The above Ad will no longer appear after you Sign Up for Free!

Creating Sepia wash for preshow

Discussion in 'Lighting and Electrics' started by gpforet, Sep 9, 2007.

  1. gpforet

    gpforet Active Member

    Messages:
    156
    Likes Received:
    24
    Location:
    Atlanta Metro
    I'm doing Brighton Beach Memoirs and want to do a pre-show wash creating a sepia type feel. Am I fooling myself that I can do with with just some amber gels and some soft focus breakup gobos?

    I also plan on using this to fade the focus on parts of the set when the focus should be directed elsewhere.

    I've read so of the negative aspects of attempting sepia onstage, but this is an application where I'm not trying to hold audience focus, in fact, just the opposite. I want it to be there, but more as a memory (photograph) while action plays on another part of the stage.

    Any one with ideas?

    This is being done with mostly source 4s and fresnels.
     
  2. Van

    Van CBMod CB Mods Premium Member

    Messages:
    5,907
    Likes Received:
    1,242
    Occupation:
    Project Manager, Stagecraft Industries, Inc.
    Location:
    Portland, Or.
    Rosco does make a "chocolate" gel color. I can't remember the number, but it does work well for Sepia Tone looks.
     
  3. Grog12

    Grog12 CBMod CB Mods Premium Member

    Messages:
    2,615
    Likes Received:
    172
    Location:
    Denver, CO
    R99 is what you're looking for Van....does ok making Sepia work on stage. If you're not mixing with anything else it'll do the job...if it is mixing with another color I'd find something in the R16-R325 range.
     
  4. Chaos is Born

    Chaos is Born Active Member

    Messages:
    262
    Likes Received:
    0
    Location:
    Cincinnati, Oh
    Sepia is one of those things like B&W feel. It is also semi dependant on the scenery itself. If the scenery is of a color that will not take a browning very well then your wasting your time.
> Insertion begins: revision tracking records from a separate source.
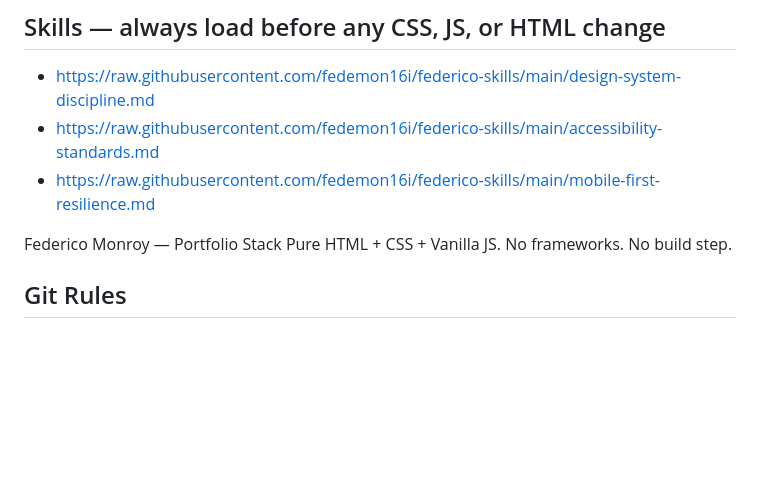
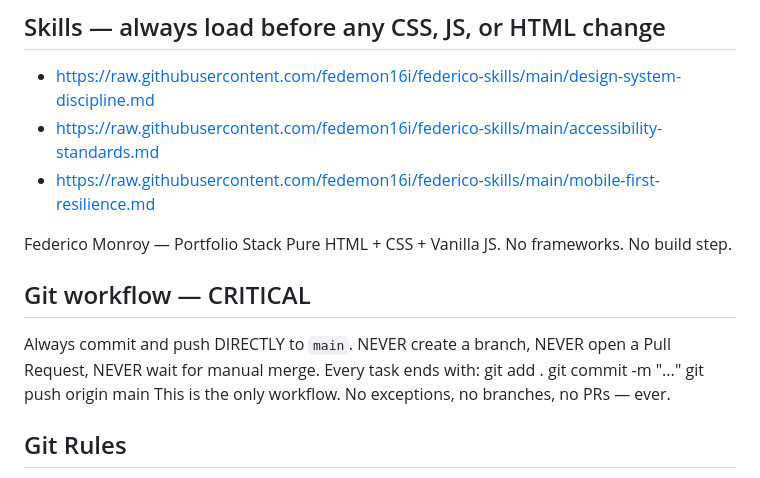
Before and after one commit to fedemon16i/federico-portfolio, a Markdown page: CLAUDE.md, the part around the change. Rendered like a GitHub page; blank space fills up the shorter version.

Commit message:
docs: add direct-to-main workflow rule (conflicts with existing Git Rules section)
Adds a new "Git workflow — CRITICAL" section as requested, verbatim. Note: this
directly contradicts the existing "## Git Rules" section immediately below it
("Always push to a new branch... Never push directly to main"). Left both in
place since only the addition was requested — the user should resolve which
policy actually governs this repo.

```diff
--- a/CLAUDE.md
+++ b/CLAUDE.md
@@ -6,6 +6,14 @@
 Federico Monroy — Portfolio
 Stack
 Pure HTML + CSS + Vanilla JS. No frameworks. No build step.
+
+## Git workflow — CRITICAL
+Always commit and push DIRECTLY to `main`. NEVER create a branch, NEVER open
+a Pull Request, NEVER wait for manual merge. Every task ends with:
+  git add .
+  git commit -m "..."
+  git push origin main
+This is the only workflow. No exceptions, no branches, no PRs — ever.
 
 
 ## Git Rules
```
However with the right painting on the set you can make this a very effective effect and pop your actors out quite well.
     
  5. Dcdjdrew

    Dcdjdrew Member

    Messages:
    32
    Likes Received:
    0
    Location:
    Savannah GA
    the sepia color is R-99
     
  6. gafftaper

    gafftaper Senior Team Senior Team Fight Leukemia

    Messages:
    12,675
    Likes Received:
    2,702
    Occupation:
    Theater Manager & T.D.
    Location:
    Seattle, Washington
    This is a really important point. Although R99 is a good sepia color the other colors on the set will play havoc with that. You'll probably need to do some experimenting with several colors to get it just right for your set.
     
  7. Logos

    Logos Well-Known Member

    Messages:
    1,090
    Likes Received:
    99
    Occupation:
    Retired
    Location:
    Launceston Tasmania
    There's a Lee colour (156?) Chocolate brown, that works really well for sepia. I once lit the opening of "The Boyfriend" with it. It was a combined Lighting/Set design concept we slipped past the Director. She loved it eventually.
     

Share This Page

  1. This site uses cookies to help personalise content, tailor your experience and to keep you logged in if you register.
    By continuing to use this site, you are consenting to our use of cookies.
    Dismiss Notice